Laguna locals started The Peace Exchange to empower artisans around the world.
By Bria Balliet and Katherine Duncan | Photos by Jody Tiongco
Educators-turned-philanthropists Katie Bond and Iris Bourne are leaders of The Peace Exchange, a Laguna Beach nonprofit that partners with organizations in developing countries to create sustainable jobs for women in need. It began a few years ago with a sewing facility in the Congo producing fair trade throws, napkins, yoga bags, totes and more, and now includes a second sewing center in the region. Today, Katie and Iris are planning for a jewelry-making workshop in Nepal; they aimed to visit the country in April, but were forced to postpone the trip due to the earthquake.
But the group’s vision goes beyond providing jobs. By receiving pay per item as well as premium wages—five times the daily rate of other workers in the region—The Peace Exchange artisans in the Congo can afford to send their children to school. “At the foundational root, we believe lasting change will come from the education of these women’s children,” Katie says. “But in order to do that, we need to give the women work.”
Laguna Beach Magazine: What inspired you to take The Peace Exchange to the Congo?
Katie Bond: The Congo is the worst place for women to live in regard to rape and sexual violence. It’s called the rape capital of the world (by several news organizations as well as Margot Wallström, the United Nations special representative on sexual violence in conflict).
LBM: What is the most vital thing that you wish people knew about buying items from The Peace Exchange?
Iris Bourne: Just the impact of buying one article, how that changes these women’s lives. Because they tell [us] all the time how their lives have changed by just being able to work and make money for themselves. It gets them out of these abusive relationships and poverty. And I think people in Laguna think you have to make a big contribution to make a difference, but you actually don’t. It’s just the little things along the way.
KB: We’re trying to go in and give the women money and also have them keep their kids in school. … Education comes with a cost. … The purchase of one yoga bag will keep a child in school for a month.
LBM: Where can The Peace Exchange products be purchased?
KB: We sell our products online via the website. We also wholesale to 15 different locations across the globe; three of those are located in Laguna Beach. If [you’re] looking for yoga bags, they can be found at The Art of Fitness. Beach bags, book bags and [satchels] can be found at Laguna Beach Books, and other products such as napkins … and beach throws can be found at Tuvalu.
LBM: Why are groups like The Peace Exchange important, both socially and economically?
KB: I feel like everyone is a modern-day humanitarian or wants to help. And what we offer with The Peace Exchange … gives people a chance to feel like they’re a part of something bigger.

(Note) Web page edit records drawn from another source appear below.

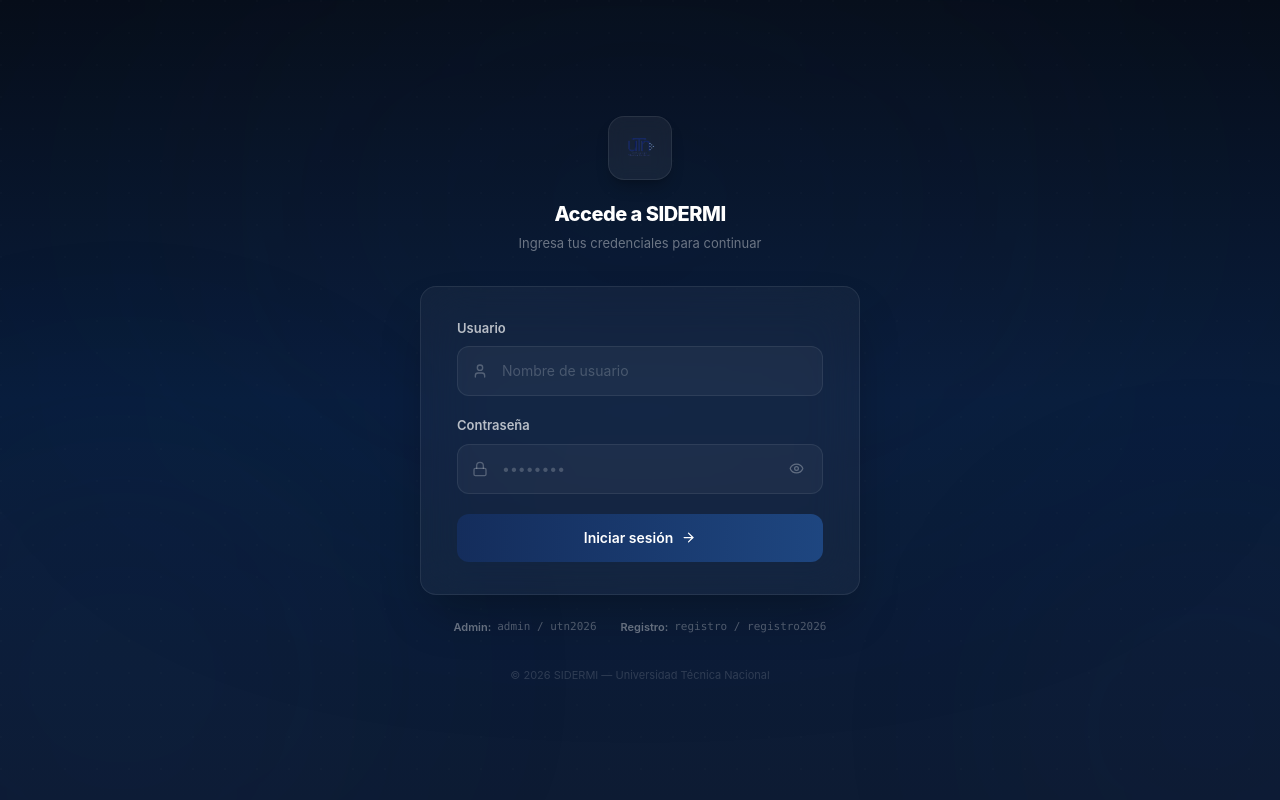
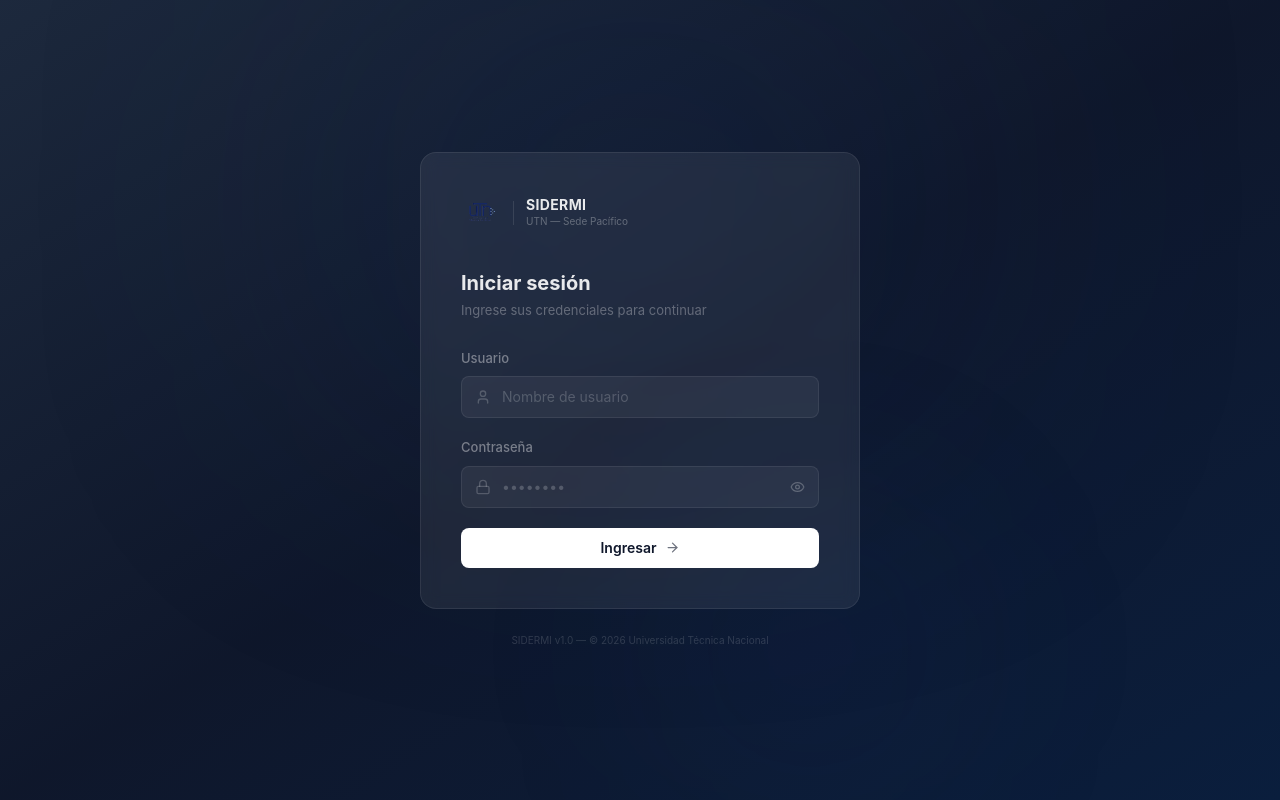
Before and after one commit to AaronC17/SIDERMI, a React (Vite) app in the folder client/: page /login in a window 1280 px wide. Built offline with nearby package versions, Linux system fonts and the light colour scheme.

Commit message:
Login: dark glass card centered, gradient bg, no lateral panel

```diff
--- a/client/src/pages/Login.tsx
+++ b/client/src/pages/Login.tsx
@@ -27,59 +27,49 @@
   };
 
   return (
-    <div className="min-h-screen flex items-center justify-center relative overflow-hidden bg-utn-blue-dark">
-      {/* ── Dark textured background ── */}
-      <div className="absolute inset-0">
-        <div className="absolute inset-0 bg-gradient-to-b from-[#070e1a] via-utn-blue-dark to-[#0d1b33]" />
-        {/* Ambient glow spots */}
-        <div className="absolute top-0 left-1/2 -translate-x-1/2 w-[800px] h-[400px] bg-utn-blue/[0.12] rounded-full blur-[150px]" />
-        <div className="absolute -bottom-32 -left-32 w-[500px] h-[500px] bg-utn-blue-light/[0.06] rounded-full blur-[120px]" />
-        <div className="absolute -bottom-32 -right-32 w-[400px] h-[400px] bg-utn-blue/[0.05] rounded-full blur-[100px]" />
-        {/* Dot grid */}
-        <div className="absolute inset-0 opacity-[0.04]" style={{
-          backgroundImage: 'radial-gradient(circle at 1px 1px, rgba(255,255,255,0.3) 1px, transparent 0)',
-          backgroundSize: '32px 32px',
-        }} />
+    <div className="min-h-screen bg-gradient-to-br from-slate-800 via-slate-900 to-[#0A1E3D] relative overflow-hidden flex items-center justify-center p-4">
+      {/* Subtle ambient glow */}
+      <div className="absolute inset-0 pointer-events-none">
+        <div className="absolute top-1/4 left-1/2 -translate-x-1/2 -translate-y-1/2 w-[600px] h-[400px] bg-utn-blue/20 rounded-full blur-[140px]" />
+        <div className="absolute bottom-0 right-1/4 w-[300px] h-[300px] bg-utn-blue-light/8 rounded-full blur-[100px]" />
       </div>
 
-      {/* ═══ Centered Card ═══ */}
-      <div className="relative z-10 w-full max-w-[440px] mx-4">
-        {/* Logo above card */}
-        <div className="flex flex-col items-center mb-8">
-          <div className="w-16 h-16 rounded-2xl bg-white/[0.06] border border-white/[0.08] backdrop-blur-sm flex items-center justify-center mb-5 shadow-lg shadow-black/20">
+      {/* Card */}
+      <div className="relative z-10 w-full max-w-[440px] fade-up">
+        <div className="bg-white/[0.07] backdrop-blur-sm rounded-2xl border border-white/[0.08] p-8 sm:p-10">
+          {/* Brand */}
+          <div className="flex items-center gap-3 mb-9">
             <img
               src="/24-UTN.png"
               alt="UTN"
-              className="w-10 h-10 object-contain"
+              className="w-10 h-10 rounded-lg object-contain"
             />
+            <div className="h-6 w-px bg-white/10" />
+            <div>
+              <p className="text-sm font-bold text-white/90 leading-none tracking-wide">SIDERMI</p>
+              <p className="text-[10px] text-white/30 mt-0.5">UTN — Sede Pacífico</p>
             </div>
-          <h1 className="text-xl font-extrabold text-white tracking-tight">Accede a SIDERMI</h1>
-          <p className="text-[13px] text-white/40 mt-1.5">Ingresa tus credenciales para continuar</p>
           </div>
 
-        {/* Card — dark glass */}
-        <div className="bg-white/[0.04] backdrop-blur-xl rounded-2xl border border-white/[0.08] shadow-2xl shadow-black/30 overflow-hidden">
-          <div className="px-8 sm:px-9 py-8">
+          {/* Title */}
+          <div className="mb-7">
+            <h2 className="text-xl font-bold text-white/90">Iniciar sesión</h2>
+            <p className="text-[13px] text-white/30 mt-1">Ingrese sus credenciales para continuar</p>
+          </div>
+
           {/* Form */}
           <form onSubmit={handleSubmit} className="space-y-5">
             {error && (
-                <div className="flex items-center gap-2.5 px-4 py-3 bg-red-500/10 text-red-400 rounded-xl text-[13px] border border-red-500/20">
+              <div className="flex items-center gap-2.5 px-4 py-3 bg-red-500/10 text-red-400 rounded-lg text-[13px] border border-red-500/15">
                 <AlertCircle size={15} className="shrink-0" />
-                  <span>{error}</span>
+                {error}
               </div>
             )}
 
-              {/* Username */}
-              <div className="space-y-2">
-                <label className="block text-[13px] font-semibold text-white/70">Usuario</label>
-                <div className={`relative rounded-xl transition-all duration-200 ${
-                  focused === 'user'
-                    ? 'bg-white/[0.08] border border-utn-blue-light/60 shadow-[0_0_0_3px_rgba(30,70,128,0.2)]'
-                    : 'bg-white/[0.04] border border-white/[0.08] hover:bg-white/[0.06] hover:border-white/[0.12]'
-                }`}>
-                  <User size={16} className={`absolute left-3.5 top-1/2 -translate-y-1/2 transition-colors duration-200 ${
-                    focused === 'user' ? 'text-white/70' : 'text-white/25'
-                  }`} />
+            <div>
+              <label className="block text-[13px] font-medium text-white/40 mb-2">Usuario</label>
+              <div className="relative">
+                <User size={16} className={`absolute left-3.5 top-1/2 -translate-y-1/2 transition-colors duration-200 ${focused === 'user' ? 'text-white/60' : 'text-white/20'}`} />
                 <input
                   type="text"
                   value={username}
@@ -88,22 +78,15 @@
                   onBlur={() => setFocused(null)}
                   placeholder="Nombre de usuario"
                   autoComplete="username"
-                    className="w-full pl-11 pr-4 py-3.5 bg-transparent rounded-xl text-sm text-white outline-none placeholder:text-white/20"
+                  className="w-full pl-10 pr-4 py-2.5 bg-white/[0.05] rounded-lg text-sm text-white/80 border border-white/[0.08] hover:border-white/15 focus:border-white/25 focus:ring-[3px] focus:ring-white/[0.06] focus:bg-white/[0.07] outline-none transition-all placeholder:text-white/20"
                 />
               </div>
             </div>
 
-              {/* Password */}
-              <div className="space-y-2">
-                <label className="block text-[13px] font-semibold text-white/70">Contraseña</label>
-                <div className={`relative rounded-xl transition-all duration-200 ${
-                  focused === 'pass'
-                    ? 'bg-white/[0.08] border border-utn-blue-light/60 shadow-[0_0_0_3px_rgba(30,70,128,0.2)]'
-                    : 'bg-white/[0.04] border border-white/[0.08] hover:bg-white/[0.06] hover:border-white/[0.12]'
-                }`}>
-                  <Lock size={16} className={`absolute left-3.5 top-1/2 -translate-y-1/2 transition-colors duration-200 ${
-                    focused === 'pass' ? 'text-white/70' : 'text-white/25'
-                  }`} />
+            <div>
+              <label className="block text-[13px] font-medium text-white/40 mb-2">Contraseña</label>
+              <div className="relative">
+                <Lock size={16} className={`absolute left-3.5 top-1/2 -translate-y-1/2 transition-colors duration-200 ${focused === 'pass' ? 'text-white/60' : 'text-white/20'}`} />
                 <input
                   type={showPass ? 'text' : 'password'}
                   value={password}
@@ -112,12 +95,12 @@
                   onBlur={() => setFocused(null)}
                   placeholder="••••••••"
                   autoComplete="current-password"
-                    className="w-full pl-11 pr-12 py-3.5 bg-transparent rounded-xl text-sm text-white outline-none placeholder:text-white/20"
+                  className="w-full pl-10 pr-11 py-2.5 bg-white/[0.05] rounded-lg text-sm text-white/80 border border-white/[0.08] hover:border-white/15 focus:border-white/25 focus:ring-[3px] focus:ring-white/[0.06] focus:bg-white/[0.07] outline-none transition-all placeholder:text-white/20"
                 />
                 <button
                   type="button"
                   onClick={() => setShowPass(v => !v)}
-                    className="absolute right-3 top-1/2 -translate-y-1/2 w-7 h-7 flex items-center justify-center rounded-lg text-white/30 hover:text-white/60 transition-all"
+                  className="absolute right-3 top-1/2 -translate-y-1/2 p-0.5 text-white/25 hover:text-white/50 transition-colors rounded"
                   tabIndex={-1}
                 >
                   {showPass ? <EyeOff size={15} /> : <Eye size={15} />}
@@ -125,45 +108,30 @@
               </div>
             </div>
 
-              {/* Submit */}
             <button
               type="submit"
               disabled={loading}
-                className="group w-full py-3.5 bg-gradient-to-r from-utn-blue to-utn-blue-light text-white rounded-xl text-sm font-semibold disabled:opacity-60 transition-all duration-200 hover:shadow-[0_0_24px_rgba(30,70,128,0.4)] hover:brightness-125 active:scale-[0.98] flex items-center justify-center gap-2 mt-1"
+              className="w-full py-2.5 bg-white text-slate-900 rounded-lg text-sm font-semibold hover:bg-white/90 disabled:opacity-50 transition-all duration-200 active:scale-[0.99] flex items-center justify-center gap-2 mt-1"
             >
               {loading ? (
                 <span className="inline-flex items-center gap-2">
-                    <span className="w-4 h-4 border-2 border-white/30 border-t-white rounded-full animate-spin" />
+                  <span className="w-4 h-4 border-2 border-slate-400/30 border-t-slate-700 rounded-full animate-spin" />
                   Verificando…
                 </span>
               ) : (
                 <>
-                    Iniciar sesión
-                    <ArrowRight size={15} className="group-hover:translate-x-0.5 transition-transform" />
+                  Ingresar
+                  <ArrowRight size={15} className="opacity-60" />
                 </>
               )}
             </button>
           </form>
         </div>
-        </div>
 
-        {/* Credentials below card */}
-        <div className="mt-6 flex items-center justify-center gap-6 text-[11px]">
-          {[
-            { role: 'Admin', user: 'admin', pass: 'utn2026' },
-            { role: 'Registro', user: 'registro', pass: 'registro2026' },
-          ].map((cred) => (
-            <div key={cred.role} className="flex items-center gap-1.5 text-white/25">
-              <span className="font-semibold text-white/40">{cred.role}:</span>
-              <code className="font-mono text-white/30">{cred.user} / {cred.pass}</code>
-            </div>
-          ))}
-        </div>
-
-        {/* Footer */}
-        <div className="text-center mt-8">
-          <p className="text-[11px] text-white/15">© 2026 SIDERMI — Universidad Técnica Nacional</p>
-        </div>
+        {/* Version footer */}
+        <p className="text-center text-[10px] text-white/15 mt-6">
+          SIDERMI v1.0 — © 2026 Universidad Técnica Nacional
+        </p>
       </div>
     </div>
   );
```
Lines whose indentation alone changed are shown as unchanged.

IB: And I think that’s where the trend is going—where everyone is buying something to improve someone else’s life … and the millennials are at the cutting edge of this. … It’s a completely different way that we’re purchasing products, which is way more healthy.
LBM: You plan to revisit The Peace Exchange’s efforts in Nepal next year. What are your expectations for that operation?
KB: We will work with an orphanage called Chhahari, also founded out of Laguna Beach, and we will work with CDO Nepal, a nonprofit rehabilitating women who have gone through massive trauma. … Jewelry and paper goods will be made.
LBM: As women, how does it feel to be able to help your peers who are in need?
IB: I think women helping women, that is the answer to peace. … If you empower women, you can change the world. Being a mom and being a woman and having two daughters, I think it’s the most important thing I’ll ever do.